[[ RECORDS SHOWN open ]]

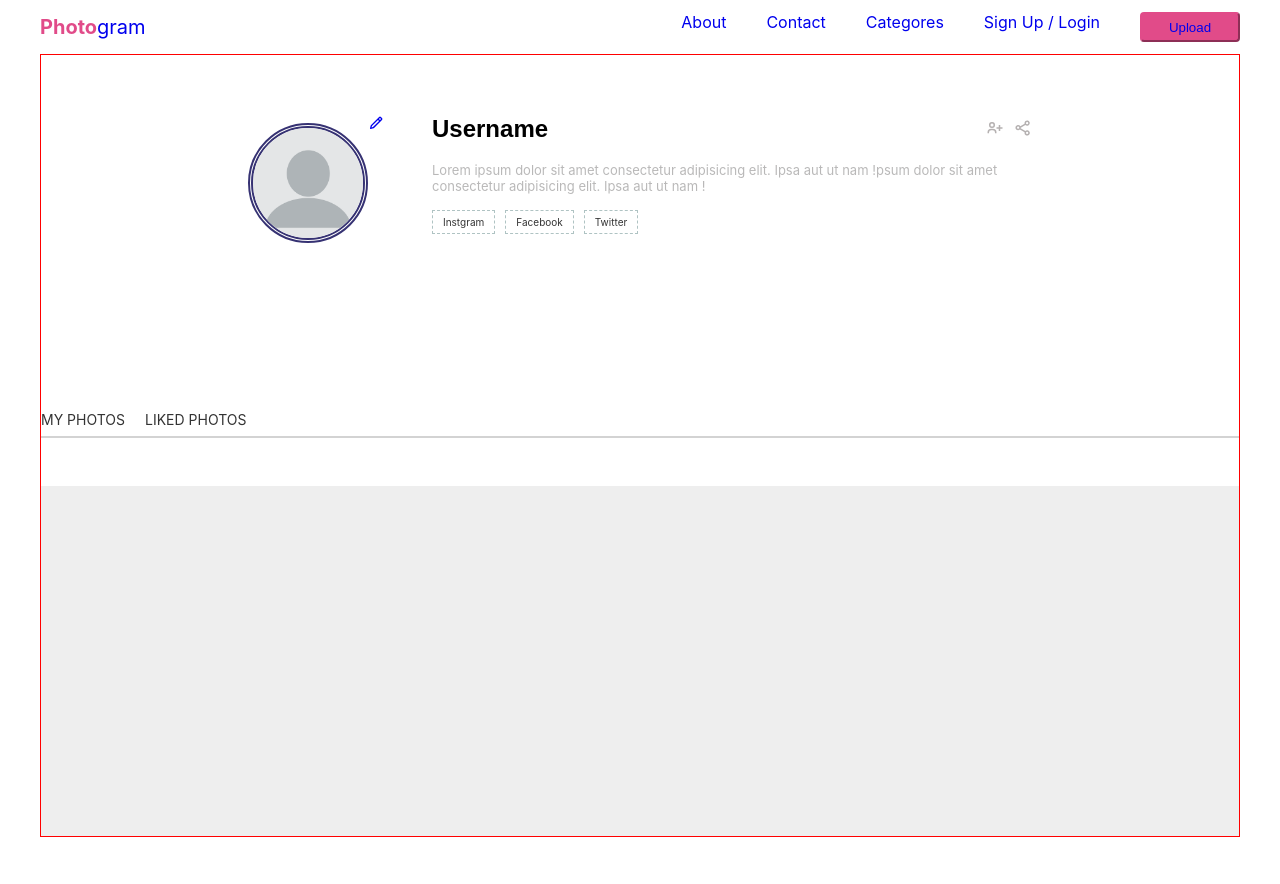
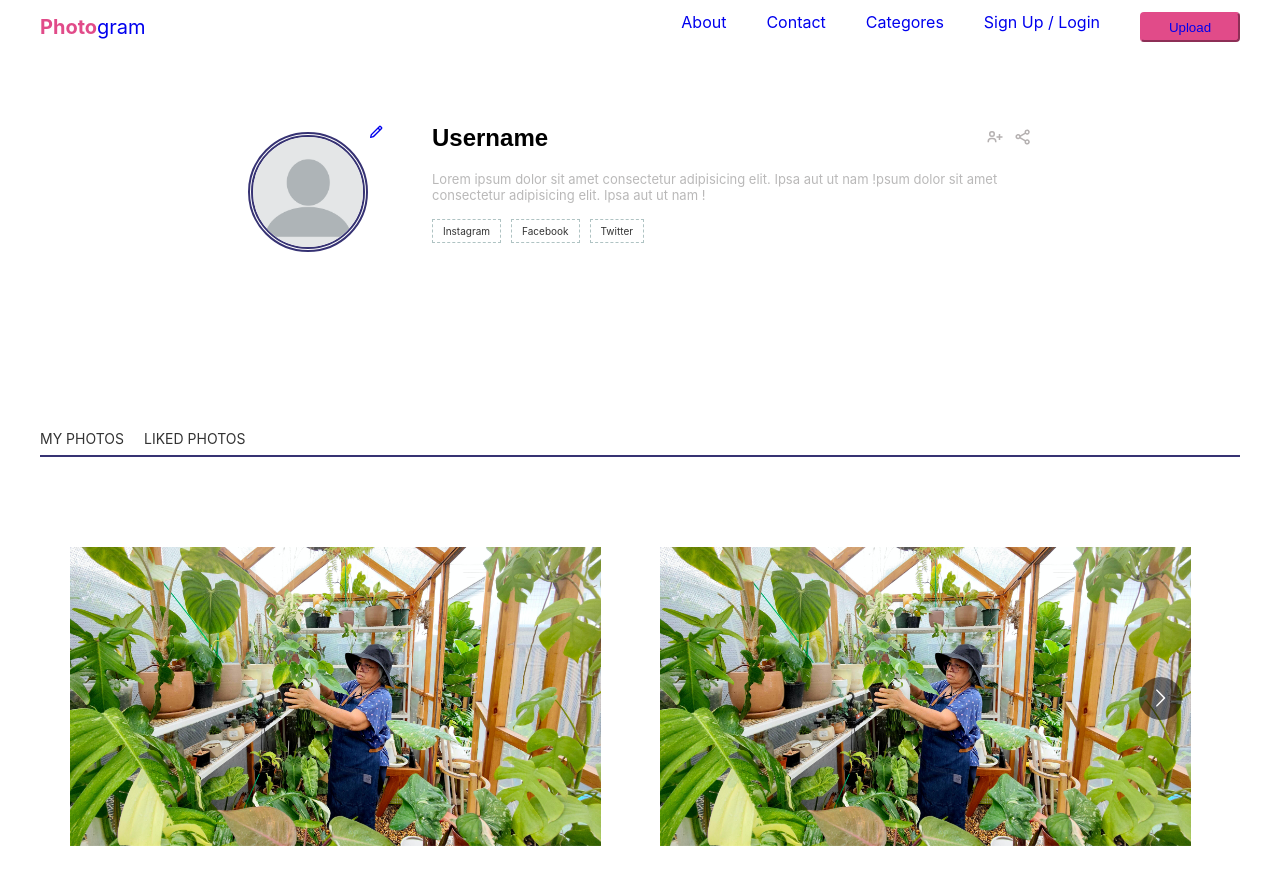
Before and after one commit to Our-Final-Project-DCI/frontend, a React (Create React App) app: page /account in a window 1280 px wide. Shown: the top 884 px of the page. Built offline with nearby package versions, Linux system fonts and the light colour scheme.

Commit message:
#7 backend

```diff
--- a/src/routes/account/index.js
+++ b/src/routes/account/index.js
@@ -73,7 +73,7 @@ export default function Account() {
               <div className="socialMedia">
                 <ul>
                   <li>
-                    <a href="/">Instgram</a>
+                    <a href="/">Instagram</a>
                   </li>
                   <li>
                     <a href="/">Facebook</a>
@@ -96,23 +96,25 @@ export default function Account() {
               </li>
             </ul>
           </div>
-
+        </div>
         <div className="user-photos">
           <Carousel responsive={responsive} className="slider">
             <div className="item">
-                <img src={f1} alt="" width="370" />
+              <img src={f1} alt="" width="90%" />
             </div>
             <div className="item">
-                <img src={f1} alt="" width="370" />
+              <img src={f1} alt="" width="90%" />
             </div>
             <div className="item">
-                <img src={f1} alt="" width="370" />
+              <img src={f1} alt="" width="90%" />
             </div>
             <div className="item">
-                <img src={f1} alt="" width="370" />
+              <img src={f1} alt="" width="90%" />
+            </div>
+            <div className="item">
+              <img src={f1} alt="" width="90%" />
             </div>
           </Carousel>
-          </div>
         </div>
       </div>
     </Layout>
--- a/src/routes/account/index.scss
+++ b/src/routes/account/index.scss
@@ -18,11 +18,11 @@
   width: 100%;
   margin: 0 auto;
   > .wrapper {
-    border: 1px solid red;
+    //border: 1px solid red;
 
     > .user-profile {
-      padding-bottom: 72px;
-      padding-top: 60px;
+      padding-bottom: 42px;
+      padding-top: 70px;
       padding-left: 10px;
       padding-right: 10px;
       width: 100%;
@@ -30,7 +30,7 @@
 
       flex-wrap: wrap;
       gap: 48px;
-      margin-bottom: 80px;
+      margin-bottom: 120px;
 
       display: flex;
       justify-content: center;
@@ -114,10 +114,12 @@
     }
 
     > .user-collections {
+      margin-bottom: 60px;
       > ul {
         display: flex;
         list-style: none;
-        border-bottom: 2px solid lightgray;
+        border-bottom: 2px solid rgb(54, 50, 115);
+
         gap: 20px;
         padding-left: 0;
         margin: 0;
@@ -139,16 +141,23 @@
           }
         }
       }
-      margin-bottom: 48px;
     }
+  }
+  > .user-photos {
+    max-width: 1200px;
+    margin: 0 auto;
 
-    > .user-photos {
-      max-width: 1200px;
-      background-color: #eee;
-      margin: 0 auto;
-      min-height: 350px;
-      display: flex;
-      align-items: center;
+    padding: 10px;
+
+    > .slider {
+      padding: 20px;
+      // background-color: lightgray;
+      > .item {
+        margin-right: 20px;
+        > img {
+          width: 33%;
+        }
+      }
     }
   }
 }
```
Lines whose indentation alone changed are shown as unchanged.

[[ RECORDS SHOWN closed ]]

== DIRECTIONS ==
Your answer should be a single number: the count of lines in the entries that contain "photos".

== SOLUTION TO THIS TASK ==
3